# What you have to do
Across the records below, how many lines contain the string "favoloso"? Give the number by itself.

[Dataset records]
[Start of Attachment]
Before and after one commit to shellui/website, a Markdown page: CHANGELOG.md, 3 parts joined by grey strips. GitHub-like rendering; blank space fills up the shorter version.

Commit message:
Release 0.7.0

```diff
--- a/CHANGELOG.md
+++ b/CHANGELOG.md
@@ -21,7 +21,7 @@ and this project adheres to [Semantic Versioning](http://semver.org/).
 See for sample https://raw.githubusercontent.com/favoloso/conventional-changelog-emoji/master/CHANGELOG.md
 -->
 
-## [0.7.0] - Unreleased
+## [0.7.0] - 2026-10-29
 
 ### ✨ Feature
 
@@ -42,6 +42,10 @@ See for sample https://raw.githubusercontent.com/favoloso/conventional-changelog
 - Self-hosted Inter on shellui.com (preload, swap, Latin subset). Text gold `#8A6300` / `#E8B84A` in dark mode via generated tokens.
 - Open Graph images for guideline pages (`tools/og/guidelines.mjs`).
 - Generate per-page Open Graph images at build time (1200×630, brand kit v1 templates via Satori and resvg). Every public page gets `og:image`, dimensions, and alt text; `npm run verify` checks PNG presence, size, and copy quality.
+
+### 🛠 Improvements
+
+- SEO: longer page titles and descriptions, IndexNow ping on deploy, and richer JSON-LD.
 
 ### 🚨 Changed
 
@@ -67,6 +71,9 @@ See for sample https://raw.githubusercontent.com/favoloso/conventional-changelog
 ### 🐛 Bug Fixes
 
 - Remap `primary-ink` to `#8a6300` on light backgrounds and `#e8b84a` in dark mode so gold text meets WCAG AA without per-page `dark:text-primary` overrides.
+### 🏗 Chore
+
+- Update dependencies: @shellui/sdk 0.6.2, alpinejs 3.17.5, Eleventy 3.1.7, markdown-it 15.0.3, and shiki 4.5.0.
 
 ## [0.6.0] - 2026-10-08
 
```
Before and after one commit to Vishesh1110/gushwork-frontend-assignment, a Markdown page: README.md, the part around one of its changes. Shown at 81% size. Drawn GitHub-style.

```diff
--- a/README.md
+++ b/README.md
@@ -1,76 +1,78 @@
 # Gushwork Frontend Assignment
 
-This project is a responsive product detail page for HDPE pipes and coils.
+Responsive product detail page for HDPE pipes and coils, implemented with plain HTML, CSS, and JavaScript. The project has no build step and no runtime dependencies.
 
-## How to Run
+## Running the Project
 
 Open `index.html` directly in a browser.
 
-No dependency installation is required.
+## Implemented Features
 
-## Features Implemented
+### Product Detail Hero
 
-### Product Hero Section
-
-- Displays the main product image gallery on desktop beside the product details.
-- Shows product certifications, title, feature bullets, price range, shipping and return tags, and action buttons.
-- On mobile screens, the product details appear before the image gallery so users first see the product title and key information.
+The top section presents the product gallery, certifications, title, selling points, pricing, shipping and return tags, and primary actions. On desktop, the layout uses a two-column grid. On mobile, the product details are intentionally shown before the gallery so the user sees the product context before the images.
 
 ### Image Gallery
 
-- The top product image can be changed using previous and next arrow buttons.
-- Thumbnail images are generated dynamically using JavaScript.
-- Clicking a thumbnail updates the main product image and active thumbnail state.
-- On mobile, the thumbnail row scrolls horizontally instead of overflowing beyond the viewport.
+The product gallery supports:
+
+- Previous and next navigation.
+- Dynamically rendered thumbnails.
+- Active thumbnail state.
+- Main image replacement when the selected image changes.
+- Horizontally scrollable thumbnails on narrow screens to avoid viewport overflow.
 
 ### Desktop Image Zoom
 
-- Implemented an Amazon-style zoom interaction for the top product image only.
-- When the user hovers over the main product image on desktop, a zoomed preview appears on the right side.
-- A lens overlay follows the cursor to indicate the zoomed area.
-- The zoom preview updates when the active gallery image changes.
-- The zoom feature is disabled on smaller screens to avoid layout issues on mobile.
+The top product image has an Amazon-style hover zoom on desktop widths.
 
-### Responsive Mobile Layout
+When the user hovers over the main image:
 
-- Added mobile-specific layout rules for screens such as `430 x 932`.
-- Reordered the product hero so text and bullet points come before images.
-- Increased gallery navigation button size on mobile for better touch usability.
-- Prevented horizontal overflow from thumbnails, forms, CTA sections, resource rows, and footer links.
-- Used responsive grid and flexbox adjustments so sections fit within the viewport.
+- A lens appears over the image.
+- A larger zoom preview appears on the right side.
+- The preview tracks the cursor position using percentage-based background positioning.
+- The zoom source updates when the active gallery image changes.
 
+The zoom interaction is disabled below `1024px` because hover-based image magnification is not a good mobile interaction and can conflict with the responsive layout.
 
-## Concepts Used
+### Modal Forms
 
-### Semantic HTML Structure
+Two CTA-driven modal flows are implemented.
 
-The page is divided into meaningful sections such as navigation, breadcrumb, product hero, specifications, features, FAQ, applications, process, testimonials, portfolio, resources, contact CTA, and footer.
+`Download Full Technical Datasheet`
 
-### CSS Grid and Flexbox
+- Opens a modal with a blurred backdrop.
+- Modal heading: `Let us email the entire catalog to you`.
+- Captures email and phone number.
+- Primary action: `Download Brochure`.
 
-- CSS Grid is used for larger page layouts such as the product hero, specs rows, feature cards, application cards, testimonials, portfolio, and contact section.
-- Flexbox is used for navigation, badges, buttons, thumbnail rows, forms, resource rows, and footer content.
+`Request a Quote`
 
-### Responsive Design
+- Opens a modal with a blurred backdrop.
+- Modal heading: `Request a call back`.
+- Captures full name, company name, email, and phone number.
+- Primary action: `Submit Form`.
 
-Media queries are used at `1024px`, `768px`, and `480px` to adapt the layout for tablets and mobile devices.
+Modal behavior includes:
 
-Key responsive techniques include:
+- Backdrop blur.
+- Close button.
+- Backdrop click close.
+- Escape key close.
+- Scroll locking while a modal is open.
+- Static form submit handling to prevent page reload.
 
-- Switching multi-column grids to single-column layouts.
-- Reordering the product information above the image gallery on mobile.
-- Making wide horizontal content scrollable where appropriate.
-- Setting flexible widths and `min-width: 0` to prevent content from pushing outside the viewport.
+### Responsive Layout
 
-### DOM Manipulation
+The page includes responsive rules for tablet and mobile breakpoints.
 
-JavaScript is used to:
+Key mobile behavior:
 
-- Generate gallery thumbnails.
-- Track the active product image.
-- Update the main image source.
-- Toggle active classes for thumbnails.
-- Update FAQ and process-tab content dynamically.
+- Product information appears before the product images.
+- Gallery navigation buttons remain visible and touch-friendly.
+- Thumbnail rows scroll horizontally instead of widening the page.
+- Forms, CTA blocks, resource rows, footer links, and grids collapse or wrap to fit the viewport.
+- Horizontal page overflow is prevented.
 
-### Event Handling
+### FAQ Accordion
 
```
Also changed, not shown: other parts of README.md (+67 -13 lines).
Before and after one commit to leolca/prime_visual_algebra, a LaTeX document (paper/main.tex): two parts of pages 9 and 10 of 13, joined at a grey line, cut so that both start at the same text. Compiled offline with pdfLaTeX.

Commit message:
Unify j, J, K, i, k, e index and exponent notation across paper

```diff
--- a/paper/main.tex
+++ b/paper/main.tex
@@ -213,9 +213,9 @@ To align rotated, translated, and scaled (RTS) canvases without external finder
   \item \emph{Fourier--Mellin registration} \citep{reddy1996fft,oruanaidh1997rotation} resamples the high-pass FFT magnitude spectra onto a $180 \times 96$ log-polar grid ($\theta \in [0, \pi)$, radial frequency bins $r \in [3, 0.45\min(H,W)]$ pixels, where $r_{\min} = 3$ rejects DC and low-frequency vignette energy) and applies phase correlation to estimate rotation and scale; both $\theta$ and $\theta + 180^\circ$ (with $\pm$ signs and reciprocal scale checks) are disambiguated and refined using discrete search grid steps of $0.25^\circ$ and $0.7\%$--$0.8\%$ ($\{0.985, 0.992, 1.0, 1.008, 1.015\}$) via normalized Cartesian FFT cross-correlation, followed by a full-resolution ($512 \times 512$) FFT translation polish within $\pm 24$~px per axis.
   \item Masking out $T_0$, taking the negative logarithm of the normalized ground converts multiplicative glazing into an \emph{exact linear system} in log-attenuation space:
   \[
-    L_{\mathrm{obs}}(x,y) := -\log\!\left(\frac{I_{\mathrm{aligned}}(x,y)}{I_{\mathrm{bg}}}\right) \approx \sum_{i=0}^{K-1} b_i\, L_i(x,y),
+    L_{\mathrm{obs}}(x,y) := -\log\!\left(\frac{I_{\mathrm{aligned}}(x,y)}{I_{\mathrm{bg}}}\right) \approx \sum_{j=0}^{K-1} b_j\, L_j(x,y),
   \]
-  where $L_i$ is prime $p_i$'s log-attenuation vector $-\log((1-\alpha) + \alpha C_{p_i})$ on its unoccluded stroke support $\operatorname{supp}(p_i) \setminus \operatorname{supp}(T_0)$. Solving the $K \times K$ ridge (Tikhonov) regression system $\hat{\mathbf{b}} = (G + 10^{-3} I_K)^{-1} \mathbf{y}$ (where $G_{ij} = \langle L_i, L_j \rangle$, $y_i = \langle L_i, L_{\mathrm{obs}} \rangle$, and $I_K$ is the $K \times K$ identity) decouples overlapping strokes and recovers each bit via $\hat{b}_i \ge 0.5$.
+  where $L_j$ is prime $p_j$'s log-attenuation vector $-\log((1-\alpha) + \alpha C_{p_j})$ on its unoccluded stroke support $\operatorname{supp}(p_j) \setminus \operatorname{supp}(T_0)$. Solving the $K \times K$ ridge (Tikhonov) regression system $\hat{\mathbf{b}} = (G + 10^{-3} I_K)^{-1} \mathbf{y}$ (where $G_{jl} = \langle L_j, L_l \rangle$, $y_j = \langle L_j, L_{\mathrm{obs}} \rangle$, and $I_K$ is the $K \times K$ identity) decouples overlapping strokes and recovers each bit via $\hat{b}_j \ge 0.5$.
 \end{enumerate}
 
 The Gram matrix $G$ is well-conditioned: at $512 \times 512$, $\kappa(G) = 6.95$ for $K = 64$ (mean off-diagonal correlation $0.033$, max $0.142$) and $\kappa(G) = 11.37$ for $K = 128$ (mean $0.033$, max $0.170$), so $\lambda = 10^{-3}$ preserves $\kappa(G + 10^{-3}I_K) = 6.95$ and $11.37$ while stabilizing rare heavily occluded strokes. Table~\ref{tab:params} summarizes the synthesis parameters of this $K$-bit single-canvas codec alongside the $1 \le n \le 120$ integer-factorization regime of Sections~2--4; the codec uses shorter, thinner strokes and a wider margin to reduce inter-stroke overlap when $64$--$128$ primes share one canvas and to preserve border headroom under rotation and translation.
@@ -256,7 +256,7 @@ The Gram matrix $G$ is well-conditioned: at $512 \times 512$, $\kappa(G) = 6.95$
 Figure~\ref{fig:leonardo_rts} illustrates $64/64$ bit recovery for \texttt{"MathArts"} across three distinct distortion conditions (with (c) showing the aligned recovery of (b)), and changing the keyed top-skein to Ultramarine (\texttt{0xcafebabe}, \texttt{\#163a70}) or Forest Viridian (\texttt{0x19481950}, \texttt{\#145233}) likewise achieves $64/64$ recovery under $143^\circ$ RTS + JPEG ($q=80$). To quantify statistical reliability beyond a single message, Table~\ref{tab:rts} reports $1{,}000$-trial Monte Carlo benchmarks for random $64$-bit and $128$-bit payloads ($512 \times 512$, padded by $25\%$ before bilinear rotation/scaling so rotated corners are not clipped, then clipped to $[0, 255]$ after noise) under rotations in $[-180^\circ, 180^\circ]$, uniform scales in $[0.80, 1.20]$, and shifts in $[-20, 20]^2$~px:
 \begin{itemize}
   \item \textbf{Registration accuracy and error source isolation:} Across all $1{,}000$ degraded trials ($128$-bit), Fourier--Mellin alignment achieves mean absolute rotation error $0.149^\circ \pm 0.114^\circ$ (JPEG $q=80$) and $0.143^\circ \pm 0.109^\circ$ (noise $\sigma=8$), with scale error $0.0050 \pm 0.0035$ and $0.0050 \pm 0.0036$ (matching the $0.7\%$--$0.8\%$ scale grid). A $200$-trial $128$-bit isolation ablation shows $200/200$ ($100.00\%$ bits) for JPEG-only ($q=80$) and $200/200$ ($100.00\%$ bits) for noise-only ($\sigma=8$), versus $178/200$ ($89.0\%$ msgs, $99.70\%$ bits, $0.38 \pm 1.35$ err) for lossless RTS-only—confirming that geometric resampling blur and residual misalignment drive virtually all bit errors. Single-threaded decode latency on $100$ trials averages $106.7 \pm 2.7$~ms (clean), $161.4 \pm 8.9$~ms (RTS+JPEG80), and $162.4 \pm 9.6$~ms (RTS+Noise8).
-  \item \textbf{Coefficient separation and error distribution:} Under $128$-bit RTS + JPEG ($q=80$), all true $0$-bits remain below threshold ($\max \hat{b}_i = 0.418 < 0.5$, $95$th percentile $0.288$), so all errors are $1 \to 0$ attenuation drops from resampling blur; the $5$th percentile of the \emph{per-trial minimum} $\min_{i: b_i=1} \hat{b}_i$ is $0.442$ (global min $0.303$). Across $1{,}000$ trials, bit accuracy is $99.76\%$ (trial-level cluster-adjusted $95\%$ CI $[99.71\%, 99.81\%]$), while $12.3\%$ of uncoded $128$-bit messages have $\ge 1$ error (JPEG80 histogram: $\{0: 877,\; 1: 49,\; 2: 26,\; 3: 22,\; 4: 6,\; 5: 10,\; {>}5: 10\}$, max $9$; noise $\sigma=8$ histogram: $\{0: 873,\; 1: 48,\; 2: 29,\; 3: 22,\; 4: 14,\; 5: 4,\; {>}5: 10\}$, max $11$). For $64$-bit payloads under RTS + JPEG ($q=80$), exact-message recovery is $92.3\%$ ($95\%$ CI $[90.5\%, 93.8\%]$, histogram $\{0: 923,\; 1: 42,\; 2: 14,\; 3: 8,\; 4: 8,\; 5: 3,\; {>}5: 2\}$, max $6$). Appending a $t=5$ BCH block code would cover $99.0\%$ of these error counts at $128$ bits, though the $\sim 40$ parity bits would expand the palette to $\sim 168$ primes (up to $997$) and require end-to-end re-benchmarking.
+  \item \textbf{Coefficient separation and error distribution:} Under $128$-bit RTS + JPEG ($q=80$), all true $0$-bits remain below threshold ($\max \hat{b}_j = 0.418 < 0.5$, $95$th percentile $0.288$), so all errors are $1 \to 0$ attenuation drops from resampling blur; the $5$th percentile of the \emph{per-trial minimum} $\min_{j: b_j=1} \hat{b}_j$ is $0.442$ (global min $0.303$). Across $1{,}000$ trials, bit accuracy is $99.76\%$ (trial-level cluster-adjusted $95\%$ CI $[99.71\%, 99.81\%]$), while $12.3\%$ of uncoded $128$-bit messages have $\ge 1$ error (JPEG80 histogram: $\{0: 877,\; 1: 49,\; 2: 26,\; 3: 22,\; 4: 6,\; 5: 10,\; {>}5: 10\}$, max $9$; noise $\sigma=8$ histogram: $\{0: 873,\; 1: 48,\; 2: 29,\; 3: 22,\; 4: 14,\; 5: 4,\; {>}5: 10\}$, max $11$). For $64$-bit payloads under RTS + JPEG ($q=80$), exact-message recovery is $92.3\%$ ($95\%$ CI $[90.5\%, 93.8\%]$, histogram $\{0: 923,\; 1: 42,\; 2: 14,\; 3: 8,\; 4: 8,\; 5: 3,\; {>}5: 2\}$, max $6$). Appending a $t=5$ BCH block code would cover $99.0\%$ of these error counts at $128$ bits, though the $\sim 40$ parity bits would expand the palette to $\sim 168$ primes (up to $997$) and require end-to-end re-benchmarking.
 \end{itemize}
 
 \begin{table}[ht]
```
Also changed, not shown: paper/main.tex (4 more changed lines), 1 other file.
[End of Attachment]
# Reply to the task
3